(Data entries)
• • • • •

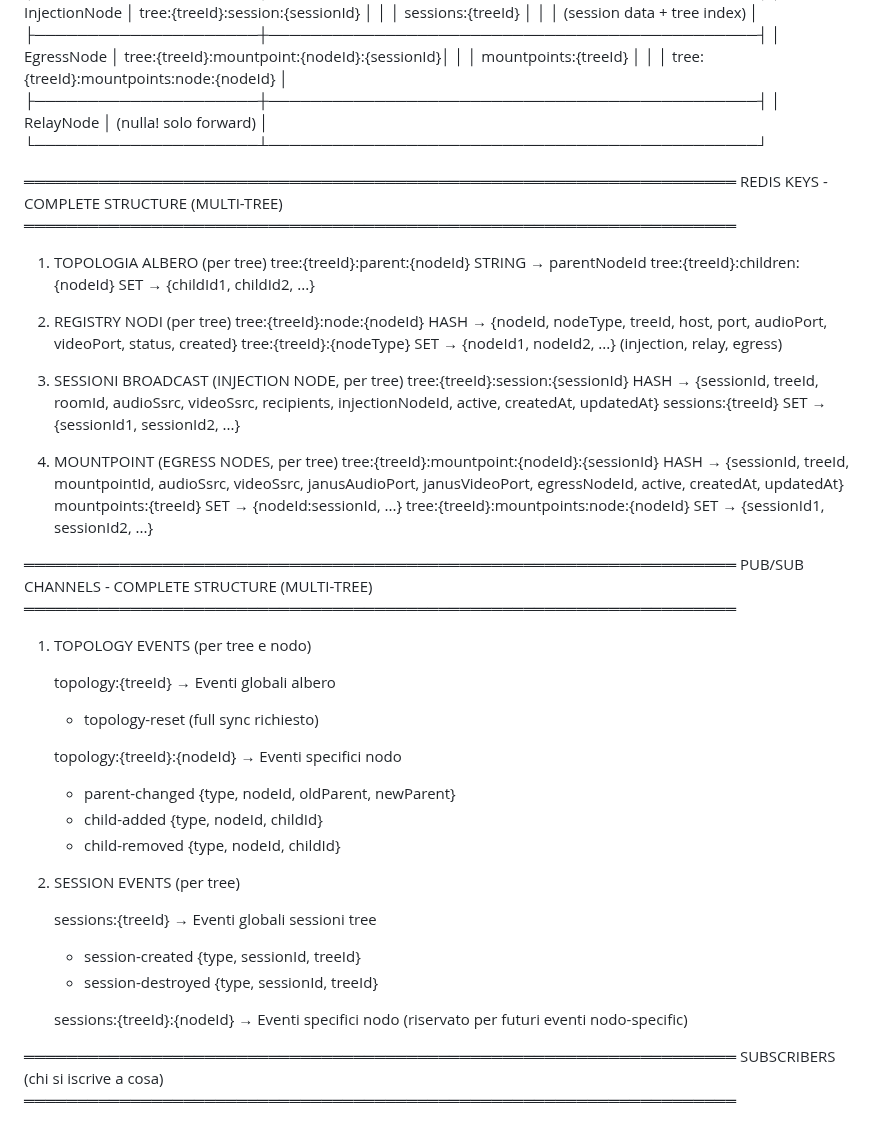
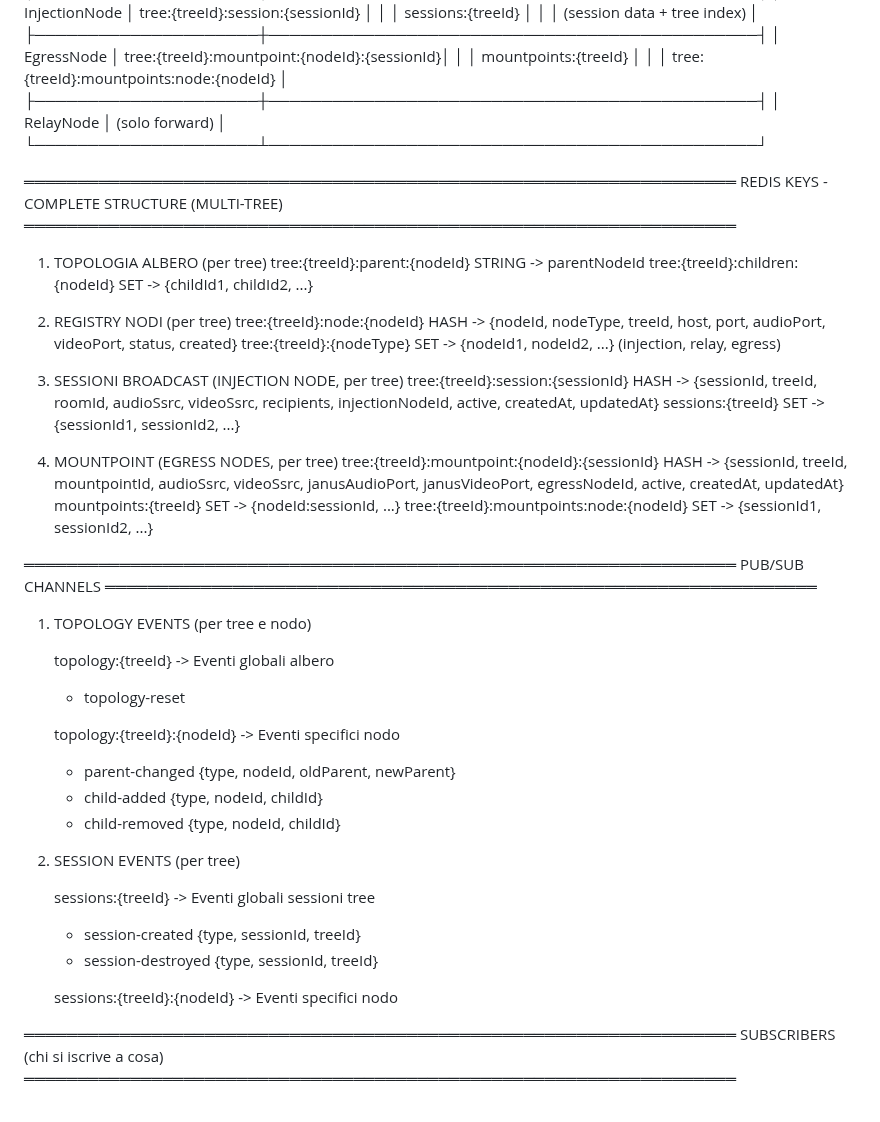
Before and after one commit to gioliguori/media-tree, a Markdown page: redis.md, the part around one of its changes. Drawn GitHub-style.

Commit message:
refactor redis

```diff
--- a/redis.md
+++ b/redis.md
@@ -17,7 +17,7 @@
 │                     │ mountpoints:{treeId}                         │
 │                     │ tree:{treeId}:mountpoints:node:{nodeId}      │
 ├─────────────────────┼──────────────────────────────────────────────┤
-│ RelayNode           │ (nulla! solo forward)                        │
+│ RelayNode           │ (solo forward)                        │
 └─────────────────────┴──────────────────────────────────────────────┘
 
 ═══════════════════════════════════════════════════════════════════
@@ -25,54 +25,53 @@ REDIS KEYS - COMPLETE STRUCTURE (MULTI-TREE)
 ═══════════════════════════════════════════════════════════════════
 
 1. TOPOLOGIA ALBERO (per tree)
-   tree:{treeId}:parent:{nodeId}              STRING   → parentNodeId
-   tree:{treeId}:children:{nodeId}            SET      → {childId1, childId2, ...}
+   tree:{treeId}:parent:{nodeId}              STRING   -> parentNodeId
+   tree:{treeId}:children:{nodeId}            SET      -> {childId1, childId2, ...}
 
 2. REGISTRY NODI (per tree)
-   tree:{treeId}:node:{nodeId}                HASH     → {nodeId, nodeType, treeId, host,
+   tree:{treeId}:node:{nodeId}                HASH     -> {nodeId, nodeType, treeId, host,
                                                           port, audioPort, videoPort,
                                                           status, created}
-   tree:{treeId}:{nodeType}                   SET      → {nodeId1, nodeId2, ...}
+   tree:{treeId}:{nodeType}                   SET      -> {nodeId1, nodeId2, ...}
                                                           (injection, relay, egress)
 
 3. SESSIONI BROADCAST (INJECTION NODE, per tree)
-   tree:{treeId}:session:{sessionId}          HASH     → {sessionId, treeId, roomId,
+   tree:{treeId}:session:{sessionId}          HASH     -> {sessionId, treeId, roomId,
                                                           audioSsrc, videoSsrc, recipients,
                                                           injectionNodeId, active,
                                                           createdAt, updatedAt}
-   sessions:{treeId}                          SET      → {sessionId1, sessionId2, ...}
+   sessions:{treeId}                          SET      -> {sessionId1, sessionId2, ...}
 
 4. MOUNTPOINT (EGRESS NODES, per tree)
-   tree:{treeId}:mountpoint:{nodeId}:{sessionId}  HASH → {sessionId, treeId, mountpointId,
+   tree:{treeId}:mountpoint:{nodeId}:{sessionId}  HASH -> {sessionId, treeId, mountpointId,
                                                           audioSsrc, videoSsrc,
                                                           janusAudioPort, janusVideoPort,
                                                           egressNodeId, active,
                                                           createdAt, updatedAt}
-   mountpoints:{treeId}                       SET      → {nodeId:sessionId, ...}
-   tree:{treeId}:mountpoints:node:{nodeId}    SET      → {sessionId1, sessionId2, ...}
+   mountpoints:{treeId}                       SET      -> {nodeId:sessionId, ...}
+   tree:{treeId}:mountpoints:node:{nodeId}    SET      -> {sessionId1, sessionId2, ...}
 
 ═══════════════════════════════════════════════════════════════════
-PUB/SUB CHANNELS - COMPLETE STRUCTURE (MULTI-TREE)
+PUB/SUB CHANNELS
 ═══════════════════════════════════════════════════════════════════
 
 1. TOPOLOGY EVENTS (per tree e nodo)
 
-   topology:{treeId}                          → Eventi globali albero
-      - topology-reset                           (full sync richiesto)
+   topology:{treeId}                          -> Eventi globali albero
+      - topology-reset
 
-   topology:{treeId}:{nodeId}                 → Eventi specifici nodo
+   topology:{treeId}:{nodeId}                 -> Eventi specifici nodo
       - parent-changed                           {type, nodeId, oldParent, newParent}
       - child-added                              {type, nodeId, childId}
       - child-removed                            {type, nodeId, childId}
 
 2. SESSION EVENTS (per tree)
 
-   sessions:{treeId}                          → Eventi globali sessioni tree
+   sessions:{treeId}                          -> Eventi globali sessioni tree
       - session-created                          {type, sessionId, treeId}
       - session-destroyed                        {type, sessionId, treeId}
 
-   sessions:{treeId}:{nodeId}                 → Eventi specifici nodo
-      (riservato per futuri eventi nodo-specific)
+   sessions:{treeId}:{nodeId}                 -> Eventi specifici nodo
 
 ═══════════════════════════════════════════════════════════════════
 SUBSCRIBERS (chi si iscrive a cosa)
```
Also changed, not shown: other parts of redis.md (+0 -32 lines).
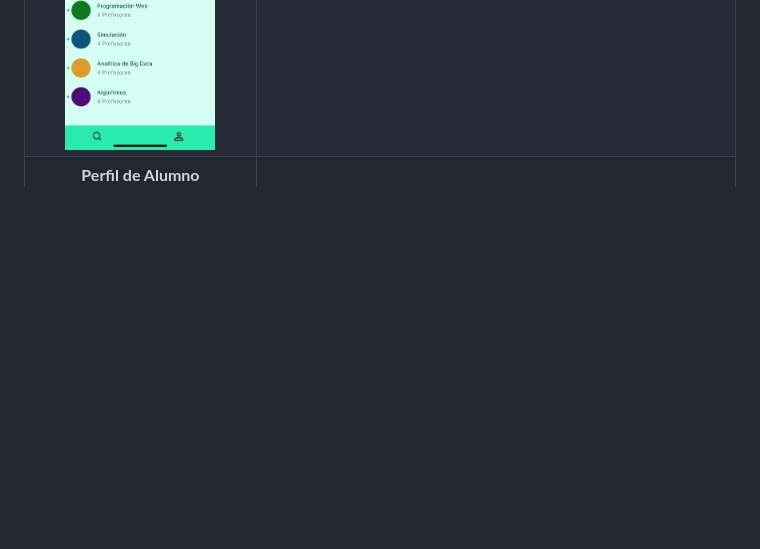
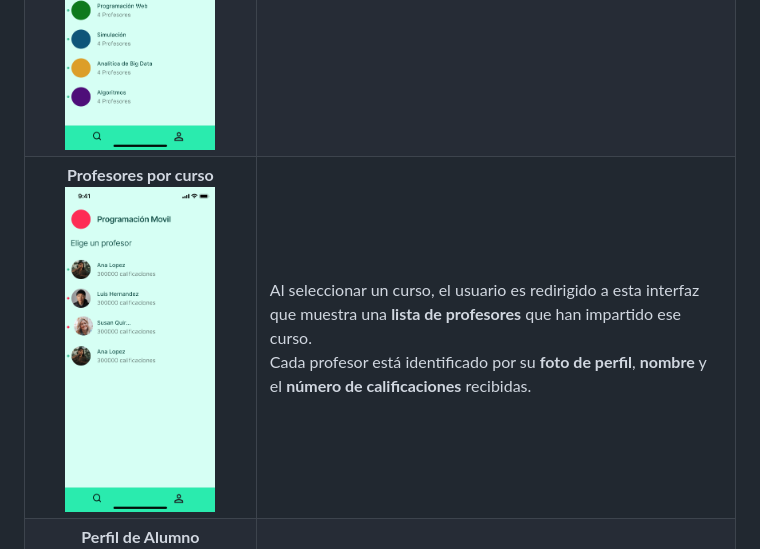
Before and after one commit to Sideron/programovilfront, a Markdown page: README.md, the part around the change. Drawn GitHub-style; blank space fills up the shorter version.

```diff
--- a/README.md
+++ b/README.md
@@ -97,6 +97,7 @@ A continuación se presentarán los requerimientos no funcionales para la arquit
 | **Pantalla de Inicio de Sesión (Log In)** <br> <img src="mockup/Sign_In.png" width="150"/>|La pantalla de **Inicio de Sesión** permite a los usuarios existentes ingresar a su cuenta en *ProfeStats*. <br><br>Incluye los siguientes campos:<br>- **Correo electrónico**: Campo para ingresar el correo registrado.<br>- **Contraseña**: Campo para ingresar la contraseña correspondiente.<br><br>Cuenta con un botón **Iniciar Sesión** para acceder a la aplicación. |
 | **Página Principal - Buscar Universidades o Profesores** <br> <img src="mockup/Pagina_Principal(Buscar_profesor).png" width="150"/><img src="mockup/Pagina_Principal(Buscar_universidad).png" width="150"/> | La **Página Principal** permite al usuario buscar universidades o profesores para calificarlos o consultar sus evaluaciones. <br><br>Incluye:<br>- **Barra de búsqueda**: Permite buscar universidades o profesores por nombre.<br>- **Tabs "Universidades" y "Profesores"**: Cambian la vista para mostrar ya sea una lista de universidades o de profesores destacados.<br>- **Listado de resultados**: Muestra nombres, fotos y número de calificaciones de cada universidad o profesor.<br><br>También incorpora un **menú de navegación inferior** con accesos rápidos.
 |**Página de Universidad - Buscar Profesores o Curso** <br> <img src="mockup/Buscar_en_universidad_seleccionada(Profesores).png" width="150"/> <img src="mockup/Buscar_en_universidad_seleccionada(Cursos).png" width="150"/> | Al seleccionar una universidad, se muestra la **Página de Detalle de Universidad** enfocada en profesores. <br><br>Incluye:<br>- **Nombre y logo de la universidad** en la parte superior.<br>- **Barra de búsqueda**: Para buscar profesores o cursos dentro de esa universidad.<br>- **Tabs "Profesores" y "Cursos"**: Permiten alternar entre profesores y los cursos disponibles.<br> - **Listado de profesores** mostrando nombre, foto y número de calificaciones.<br> - **Listado de cursos** ofrecidos, cada uno representado con un ícono de color. |
+|**Profesores por curso** <br> <img src="/mockup/Elegir_profesor_por_curso.png" width="150"/> | Al seleccionar un curso, el usuario es redirigido a esta interfaz que muestra una **lista de profesores** que han impartido ese curso. <br>Cada profesor está identificado por su **foto de perfil**, **nombre** y el **número de calificaciones** recibidas.|
 |**Perfil de Alumno** <br> <img src="mockup/Alumno_perfil.png" width="150"/> | Muestra la página de **perfil del alumno** donde se puede ver:<br>- **Foto, nombre y universidad** del alumno.<br>- **Historial de calificaciones** que el alumno ha realizado. |
 |**Perfil de Profesor** <br> <img src="mockup/Profe_perfil.png" width="150"/>	 |  Vista del **perfil de un profesor**, donde se puede consultar:<br>- **Foto, nombre y universidad** donde enseña.<br>- **Etiquetas** que describen características del profesor, **obtenidas a partir de las calificaciones de los alumnos** (por ejemplo: "Organizado", "Práctico", "Dinámico").<br>- **Sección de reseñas**, donde los alumnos han dejado comentarios breves acompañados de **íconos** relacionados con la calificación otorgada.<br>Al **presionar sobre una reseña**, se muestra un **resumen detallado** de la calificación dada.<br>- **Botón para calificar al profesor**.
 |**Proceso de Calificación de Profesor** <br> <img src="mockup/Calificar_de_forma_interactiva-1.png" width="100"/> <img src="mockup/Calificar_de_forma_interactiva-2.png" width="100"/> <img src="mockup/Calificar_de_forma_interactiva-4.png" width="100"/> <img src="mockup/Calificar_de_forma_interactiva-3.png" width="100"/>| El flujo para calificar a un profesor se compone de varias pantallas secuenciales:<br><br>**1. Elige el curso**<br>El usuario selecciona el curso en el que tuvo al profesor a calificar.<br><br>**2. Claridad de la explicación**<br>Pregunta al usuario "¿Qué tan claro explica el profesor?" con opciones como:<br>- Muy claro<br>- Claro<br>- Algo claro<br>- Un poco claro<br><br>**3. Calificación general**<br>Pregunta "En general, ¿qué calificación le darías al profesor?" con opciones de:<br>- Excelente<br>- Buena<br>- Regular<br>- Mala<br><br>**4. Añadir un comentario (opcional)**<br>Permite escribir una reseña adicional sobre el profesor antes de enviar la calificación. |
```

• • • • •

Exactly how many lines of the data above hold the word "COMPLETE"? The number is the whole answer.

_Solution below_
2